State Minister for Investment Gabriel Ajedra has defended the Public Private Partnership- PPP Bill currently before parliament.
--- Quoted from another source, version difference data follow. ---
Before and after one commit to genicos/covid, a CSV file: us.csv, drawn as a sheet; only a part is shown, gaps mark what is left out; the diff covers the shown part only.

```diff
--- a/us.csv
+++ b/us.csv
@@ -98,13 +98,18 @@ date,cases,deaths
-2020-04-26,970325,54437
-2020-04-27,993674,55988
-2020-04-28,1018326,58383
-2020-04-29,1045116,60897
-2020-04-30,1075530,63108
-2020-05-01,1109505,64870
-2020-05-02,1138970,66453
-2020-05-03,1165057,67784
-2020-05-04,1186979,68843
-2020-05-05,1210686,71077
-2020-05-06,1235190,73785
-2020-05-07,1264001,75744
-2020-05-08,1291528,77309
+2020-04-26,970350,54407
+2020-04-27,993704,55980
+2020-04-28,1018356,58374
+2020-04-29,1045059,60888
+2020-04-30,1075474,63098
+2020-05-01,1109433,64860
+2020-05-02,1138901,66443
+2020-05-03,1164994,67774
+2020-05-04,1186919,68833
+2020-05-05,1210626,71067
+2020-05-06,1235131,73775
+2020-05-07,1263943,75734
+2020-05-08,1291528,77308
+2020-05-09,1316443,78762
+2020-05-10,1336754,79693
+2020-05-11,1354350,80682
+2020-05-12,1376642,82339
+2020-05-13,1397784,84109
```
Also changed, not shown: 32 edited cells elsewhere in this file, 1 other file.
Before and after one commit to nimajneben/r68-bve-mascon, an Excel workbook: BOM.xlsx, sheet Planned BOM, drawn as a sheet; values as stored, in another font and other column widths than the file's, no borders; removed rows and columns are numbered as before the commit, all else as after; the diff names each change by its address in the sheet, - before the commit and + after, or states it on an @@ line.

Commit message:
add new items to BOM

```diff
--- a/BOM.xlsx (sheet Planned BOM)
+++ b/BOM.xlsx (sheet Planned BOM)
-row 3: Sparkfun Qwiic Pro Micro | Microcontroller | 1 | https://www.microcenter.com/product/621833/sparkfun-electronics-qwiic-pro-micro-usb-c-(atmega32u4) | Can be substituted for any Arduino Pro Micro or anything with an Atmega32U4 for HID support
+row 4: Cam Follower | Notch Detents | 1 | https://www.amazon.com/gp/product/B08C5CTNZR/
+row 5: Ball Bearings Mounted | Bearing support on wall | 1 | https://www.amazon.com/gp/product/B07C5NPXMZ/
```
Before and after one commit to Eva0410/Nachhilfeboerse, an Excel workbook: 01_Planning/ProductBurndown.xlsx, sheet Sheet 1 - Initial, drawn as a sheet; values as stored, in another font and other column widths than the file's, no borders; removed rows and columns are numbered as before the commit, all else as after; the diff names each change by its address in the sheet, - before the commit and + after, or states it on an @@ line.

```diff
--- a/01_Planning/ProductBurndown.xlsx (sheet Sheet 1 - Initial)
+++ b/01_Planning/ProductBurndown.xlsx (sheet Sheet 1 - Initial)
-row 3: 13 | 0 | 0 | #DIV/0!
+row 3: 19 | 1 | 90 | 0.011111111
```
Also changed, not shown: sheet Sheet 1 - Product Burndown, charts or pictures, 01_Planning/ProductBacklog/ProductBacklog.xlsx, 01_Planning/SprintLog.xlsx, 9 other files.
PPPs are long-term contractual arrangements between the public and private sector in which the private sector is responsible for the implementation of the significant aspects of the infrastructure.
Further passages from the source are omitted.